They were all assigned to a Company and Squadron, learned to salute and drill, how to answer questions (No, sir/ma'am/Sargent; Yes, sir/ma'am; I don't understand, sir/ma'am; and No excuse, sir/ma'am), and got to see the Sargent in the Red Sash. Whew. 

Here are some pictures and insight from Aunt Alisa. 
Here we are at 0800 yesterday at West Point, NY at the US Military Academy. Nazeriah, Kaija, Ilayda, and I, along with Nicolas, a squadron mate of Ilayda's from Civil Air Patrol, went to participate in the Reception Day Rehearsal. 

We were volunteers, along with 300 others, for the practice session before the real deal in the next few days. We had an awesome time together before, during and after. The kids enjoyed talking about their favorite books, their honors classes, and career aspirations. We all had a really good time and learned a lot. 
This is Nazeriah during her drill instruction. She had it totally down pat and was waaaay better than her flight mates. I was totally impressed, watching her from across the way. I guess Melissa must be marching her all over because this seemed pretty easy for her. 

Nazeriah and I were both assigned to G-Company yesterday, although in different squadrons. Our company motto was "Climb to Glory" and we had to greet fellow company members with that motto. 

The salute to the Cadet in the Red Sash was the last thing we did for R-day and it was really stressful and scary. Nazeriah said she looked around and saw all older boys going before her and she though, "I am smaller, younger and I'm a girl. Ok, Nazeriah," she told herself, " don't worry. You've got this." and she went and did it and only needed two tries to get it straight. Yeah! 

After the rehearsal yesterday we had lunch at Washington Hall with the cadets it was really neat to get to know them a little, especially after having the March us around, yell at us, and call us "New Cadet" all day. The lunch was overseen and attended by Brigadier General Jon Thompson, the Commandant of Cadets at USMA. When Ilayda and I went to the Camporee in May our squadron memorized a bunch of West Point facts beforehand so we could compete in some of the activities. Among the facts were some about who the Commandant of Cadets is and things about him. We referred to him as "JT" in short-hand to help with the memorization. It was a pretty big deal for us to meet him and have the chance to chat with him. He teased Ilayda and Nicholas about their Navy shirts, and told them a joke about how Army is Better. It was slightly off color and the kids didn't get it and I didn't even remember it after all the excitement passed. Awesome stuff.

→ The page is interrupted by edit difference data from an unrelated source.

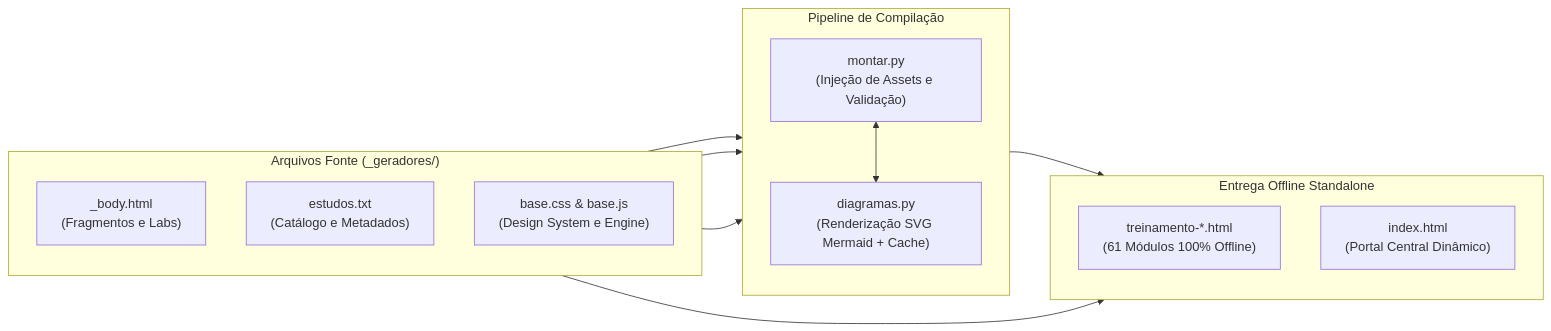
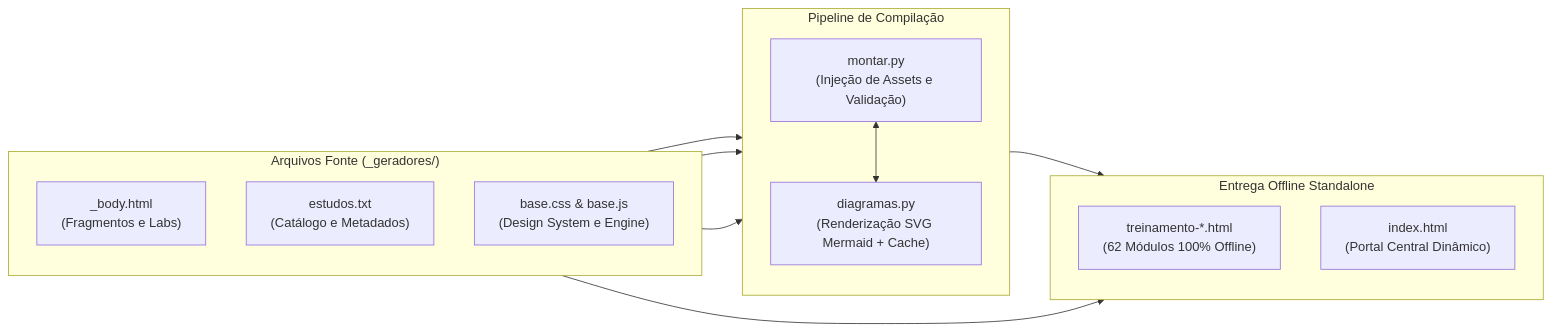
Before and after one commit to josemauromani/estudos-cyberseguranca: the second of 2 diagrams in README.md, drawn with Mermaid. The commit also changed other lines of this file and 80 other files, not shown here.

````diff
--- a/README.md
+++ b/README.md
@@ -215,28 +216,28 @@
 ```mermaid
 flowchart LR
     subgraph Fontes["Arquivos Fonte (_geradores/)"]
         direction TB
         B["_body.html<br>(Fragmentos e Labs)"]
         E["estudos.txt<br>(Catálogo e Metadados)"]
         A["base.css & base.js<br>(Design System e Engine)"]
     end
 
     subgraph Compilacao["Pipeline de Compilação"]
         direction TB
         M["montar.py<br>(Injeção de Assets e Validação)"]
         D["diagramas.py<br>(Renderização SVG Mermaid + Cache)"]
         M <--> D
     end
 
     subgraph Saida["Entrega Offline Standalone"]
         direction TB
-        H["treinamento-*.html<br>(61 Módulos 100% Offline)"]
+        H["treinamento-*.html<br>(62 Módulos 100% Offline)"]
         I["index.html<br>(Portal Central Dinâmico)"]
     end
 
     B --> M
     E --> M
     A --> M
     M --> H
     E --> I
 ```
````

We also met the Cadet Comander of Beast (new cadet summer), who is the female soccer team coach. She was really cool and chatted with Nazeriah, Kaija and Ilayda about soccer. At lunch Nazeriah and I sat with a women's soccer team member (who is studying middle eastern studies and physics, and is a cadet in the red sash.) we really liked the cadets at our table and they were all friendly and interesting. I taught them some German and Turkish phrases (they asked me to) and they were really smart - it showed.

The thing I liked best about the day was asking questions. The point of rehearsal day is for the Cadets to become prepared for the real thing. So we volunteers were pretending to be new cadets. Our four available Answers to questions were: yes ma'am/sir, no ma'am/sir, no excuses ma'am /sir, ma'am/sir I don't understand. Ok, working within that I told them every time I didn't understand an order or explanation they had given me as a new cadet. I know my questions were helpful because they'd stop, back up, and redo the whole thing incorporating clarification To my question. Haha, a weird way for me to do training compared to my usual approach, but it worked. 

I also really enjoyed being taught to drill. The cadet teaching me had never taught drill before and he had terrible problems with right and left, and usually said the opposite of what he was doing and wanting us to do. I did what he said not what he wanted us to do, and in so doing he had the chance to get it straight. It was kind of funny but mostly just cool to watch him figure it out and straighten it out.

The kids all enjoyed it immensely and all in all It was a great day. They really like seeing the inside of West Point and learning what R-day is like (scary, intimidating and challenging. ) 

And one final almost-family photo (just missing Hakan):

Wow. What a day!

The funny thing is how timely this experience turned out to be. Just a few weeks ago Nazeriah accused me of running the house like the military. (Insert evil laughter here.) 

I think she has a different opinion now.